a 1,000 Watt alternating current generator. The
transmitter was the Shoemaker type, with the open core
transformer, tubular glass condensers, fixed spark gap
with a helix inductance coil for resonating. A crystal
detector radio receiver rounded out the installation.
(A. Lawton notes station was on the air testing
Newspaper reports the original five stations will be open for commercial traffic on December 15th. Unfortunately the Colonist paper reports for the past month (Dec 07) Pachena is unable to communicate with Gonzales (Victoria) but never-the-less can work vessels off California. By December 29 the lads had the bugs out and Pachena was now working Victoria.
1908 In February the station
is commissioned with L. H. Bradbury as Officer in
Charge. Colonist mentions Bradbury on station in
November. In April a prefab house is shipped in along
with a party of carpenters to erect the building.
Bradbury moves over to the Estevan Station and Pachena
closes down due to a shortage of operators. Call sign
Interestingly, the lighthouse was not yet established. In April the glass lantern assembly was delivered by the 'Quadra', along with material for a five room house for the wireless operators.
1909 Duplex house is constructed. August newspaper report 2 kWatt transmitter being installed soon.
1910 Station is reopened in January. A. Buchanan is OIC at $85 per month. Colin Kennedy is the other wireless operator.
1911 Census of 1911 has Colin Kennedy as Officer in Charge. He leaves for California later in the year. Twenty four hour coverage is now provided by three operators.
1913 Call sign changed to VAD
from KPD in accordance with the Berlin Conference.
HMS New Zealand was making a tour of all the Dominions at this time and a copy of a message, taken from the Colonist paper, is available here.
1916 Cpl. A. Walker is in
charge of the 50th Gordon Highlander guard stationed
at Pachena during World War 1.
Radio Beacon installed.
1920 November Colonist reports station "has been closed." The closure was brought about by the station becoming redundant as Estevan and Gonzales/Victoria overlapped Pachena's coverage area. Station buildings and equipment were mothballed and left on station.
1921 In July the lightkeeper's residence burns down. He moves his family into the unused wireless station house.
1923 Station is reopened in September as a Direction Finding Station providing bearings on an 800 meter (375 kHz) wavelength. Average of 300 bearings a month are being made, according to Eddie Haughton, the B.C. Superintendent. News item in April mentions the DF station at Tatoosh (N.W. tip of Washington State) is operational but is having difficulty finding trained staff.
1924 H.M.C.S. Armentieres spent two weeks in September between Carmanah and Cape Beale working up the efficiency of the station's direction finder staff.
1927 Hector Corriveau arrives from Bull Harbor as the new officer in charge. Hector brought with him his experience operating at the Cape Race and Canso DF stations in Nova Scotia.

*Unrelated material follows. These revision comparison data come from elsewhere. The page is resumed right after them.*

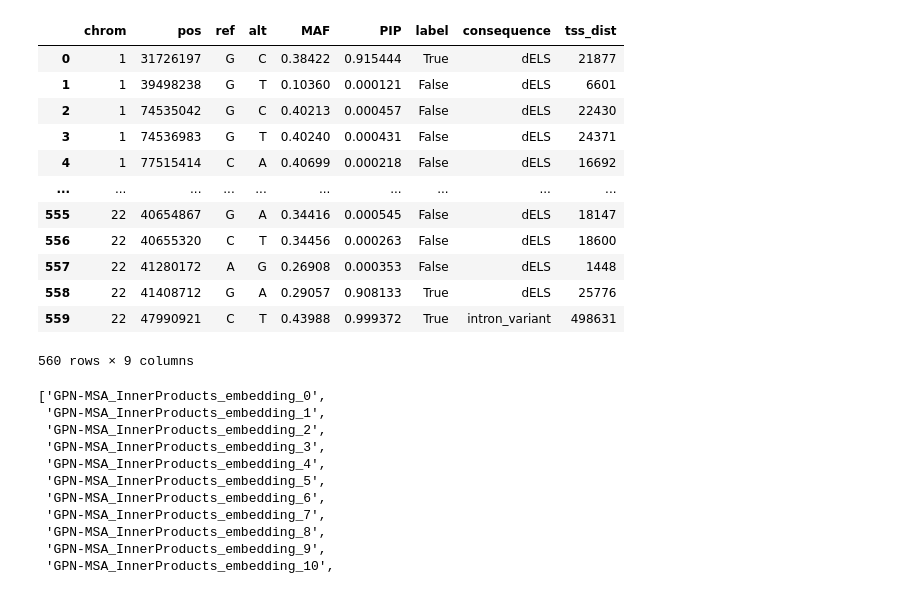
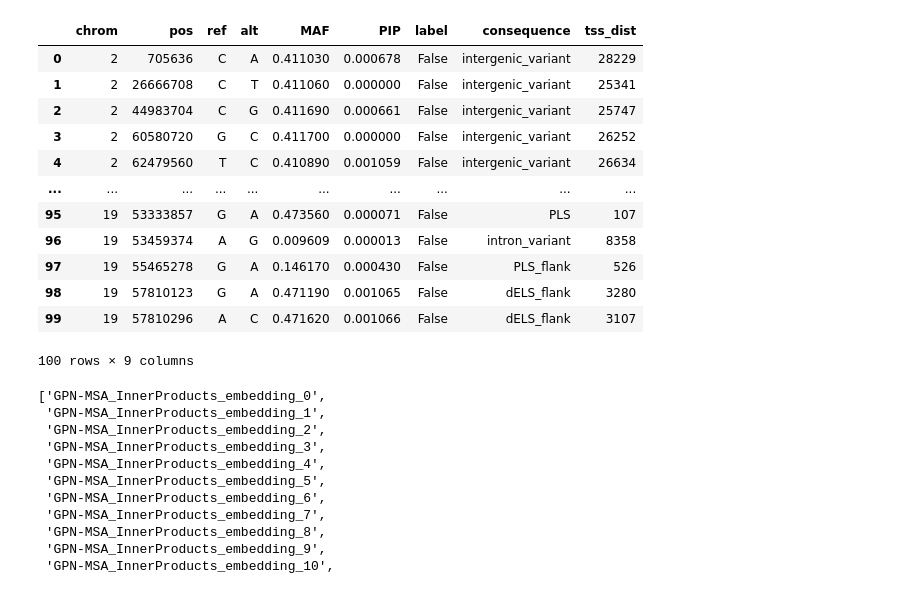
Before and after one commit to minjaf/TraitGym, a Jupyter notebook: workflow/notebooks/feature_selection.ipynb, the cells around one changed output. Cells and saved outputs as stored; diff of their text form; code cells hidden in the pictures.

```diff
--- a/workflow/notebooks/feature_selection.ipynb
+++ b/workflow/notebooks/feature_selection.ipynb
@@ -25,26 +31,27 @@ import yaml
 from sklearn.svm import LinearSVC
 from sklearn.feature_selection import SelectFromModel
 # %%
-#dataset = "Height"
-#dataset = "IBD"
-#dataset = "merged"
-dataset = "BMI"
-V = pd.read_parquet(f"../../results/dataset/gwas_gokcen_{dataset}_matched_9_nonexonic/test.parquet")
+#trait = "Height"
+#trait = "BMI"
+trait = "AD"
+dataset = f"gwas_gokcen_{trait}_matched_9_nonexonic"
+#dataset = f"gwas_gokcen_{trait}_matched_1_nonexonic"
+V = pd.read_parquet(f"../../results/dataset/{dataset}/test.parquet")
 V
 # %% [output]
 |  | chrom | pos | ref | alt | MAF | PIP | label | consequence | tss_dist |
-| 0 | 1 | 31726197 | G | C | 0.38422 | 0.915444 | True | dELS | 21877 |
-| 1 | 1 | 39498238 | G | T | 0.10360 | 0.000121 | False | dELS | 6601 |
-| 2 | 1 | 74535042 | G | C | 0.40213 | 0.000457 | False | dELS | 22430 |
-| 3 | 1 | 74536983 | G | T | 0.40240 | 0.000431 | False | dELS | 24371 |
-| 4 | 1 | 77515414 | C | A | 0.40699 | 0.000218 | False | dELS | 16692 |
+| 0 | 2 | 705636 | C | A | 0.411030 | 0.000678 | False | intergenic_variant | 28229 |
+| 1 | 2 | 26666708 | C | T | 0.411060 | 0.000000 | False | intergenic_variant | 25341 |
+| 2 | 2 | 44983704 | C | G | 0.411690 | 0.000661 | False | intergenic_variant | 25747 |
+| 3 | 2 | 60580720 | G | C | 0.411700 | 0.000000 | False | intergenic_variant | 26252 |
+| 4 | 2 | 62479560 | T | C | 0.410890 | 0.001059 | False | intergenic_variant | 26634 |
 | ... | ... | ... | ... | ... | ... | ... | ... | ... | ... |
-| 555 | 22 | 40654867 | G | A | 0.34416 | 0.000545 | False | dELS | 18147 |
-| 556 | 22 | 40655320 | C | T | 0.34456 | 0.000263 | False | dELS | 18600 |
-| 557 | 22 | 41280172 | A | G | 0.26908 | 0.000353 | False | dELS | 1448 |
-| 558 | 22 | 41408712 | G | A | 0.29057 | 0.908133 | True | dELS | 25776 |
-| 559 | 22 | 47990921 | C | T | 0.43988 | 0.999372 | True | intron_variant | 498631 |
+| 95 | 19 | 53333857 | G | A | 0.473560 | 0.000071 | False | PLS | 107 |
+| 96 | 19 | 53459374 | A | G | 0.009609 | 0.000013 | False | intron_variant | 8358 |
+| 97 | 19 | 55465278 | G | A | 0.146170 | 0.000430 | False | PLS_flank | 526 |
+| 98 | 19 | 57810123 | G | A | 0.471190 | 0.001065 | False | dELS_flank | 3280 |
+| 99 | 19 | 57810296 | A | C | 0.471620 | 0.001066 | False | dELS_flank | 3107 |
-560 rows × 9 columns
+100 rows × 9 columns
 # %%
 features_paths = [
     "GPN-MSA_InnerProducts",
```
Also changed, not shown: parts of 22 cells of this notebook, 5 other files.
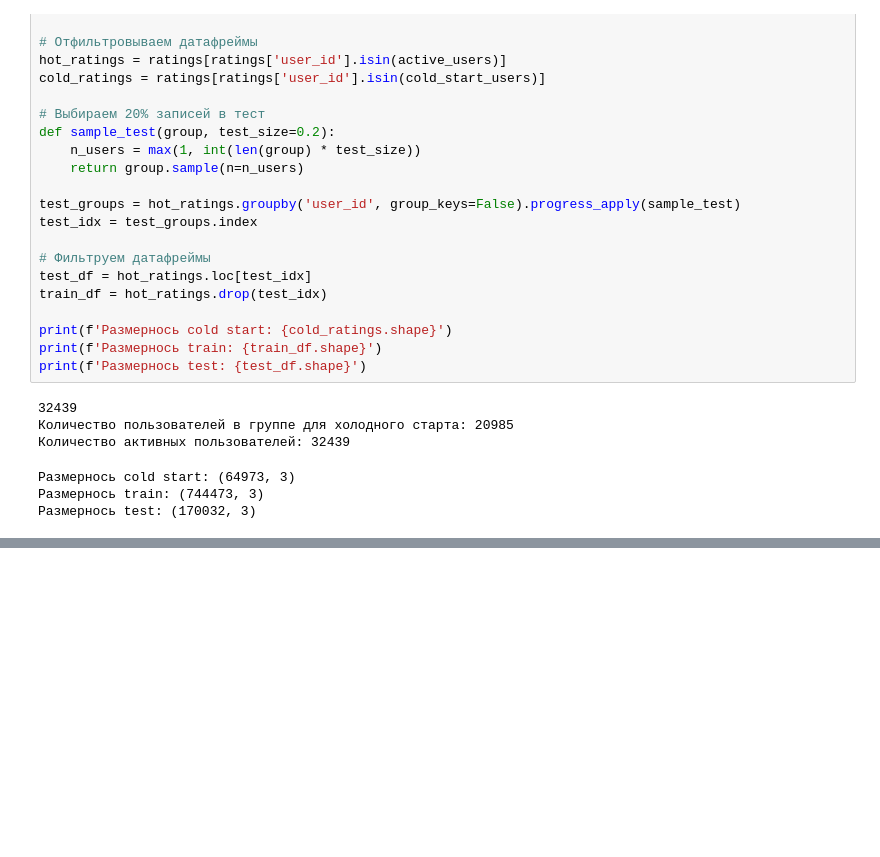
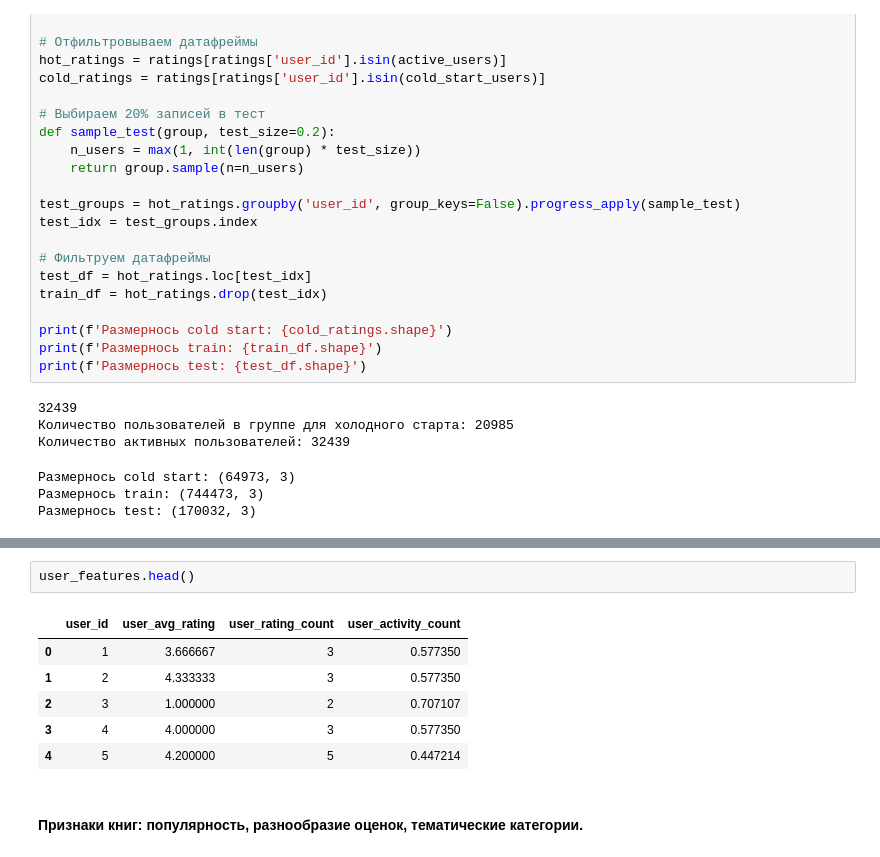
Before and after one commit to DmitriyVish/BooksRecSys, a Jupyter notebook: good_books_final.ipynb, the cells around one changed output, grey strips where cells are left out. Cells and saved outputs as stored; diff of their text form; blank space fills up the shorter version.

```diff
--- a/good_books_final.ipynb
+++ b/good_books_final.ipynb
@@ -175,0 +234,11 @@ print(f'Размернось test: {test_df.shape}')
+# %%
+user_features.head()
+# %% [output]
+|  | user_id | user_avg_rating | user_rating_count | user_activity_count |
+| 0 | 1 | 3.666667 | 3 | 0.577350 |
+| 1 | 2 | 4.333333 | 3 | 0.577350 |
+| 2 | 3 | 1.000000 | 2 | 0.707107 |
+| 3 | 4 | 4.000000 | 3 | 0.577350 |
+| 4 | 5 | 4.200000 | 5 | 0.447214 |
+# %% [markdown]
+#### Признаки книг: популярность, разнообразие оценок, тематические категории.
```
Also changed, not shown: parts of 16 cells of this notebook, 1 other file.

1929-30 Annual Report A
type G-3 D.F. receiver was installed and station was
recalibrated. The battery room was enlarged and the
interior of the old D.F. building lined with V joint.
New stays were placed on the mast and two jury masts
Station is equipped with two transmitters, two receivers, a radio telephone, a landline telephone to Bamfield and a telegraph line. Station has four operators and is operational 24 hours a day. (E. Haughton 1929/11/07)
1930 Operator Corriveau passes away in Vancouver from injuries sustained from a fall in the Pachena area.
1933 Syd Jones transfers in as the station's Officer In Charge.
1936 Radiophone frequency in
Modulated CW frequencies on 375, 390, 500 kHz
1946 O.I.C. M.J. King with operators J.H. Macdonald, C. Blacklock and B. Stuart.
1958 Wireless station closes. Coverage in the area is easily provided by the Tofino or Victoria stations. Most of the staff transfers to the newly relocated Estevan radio station at the Tofino airport.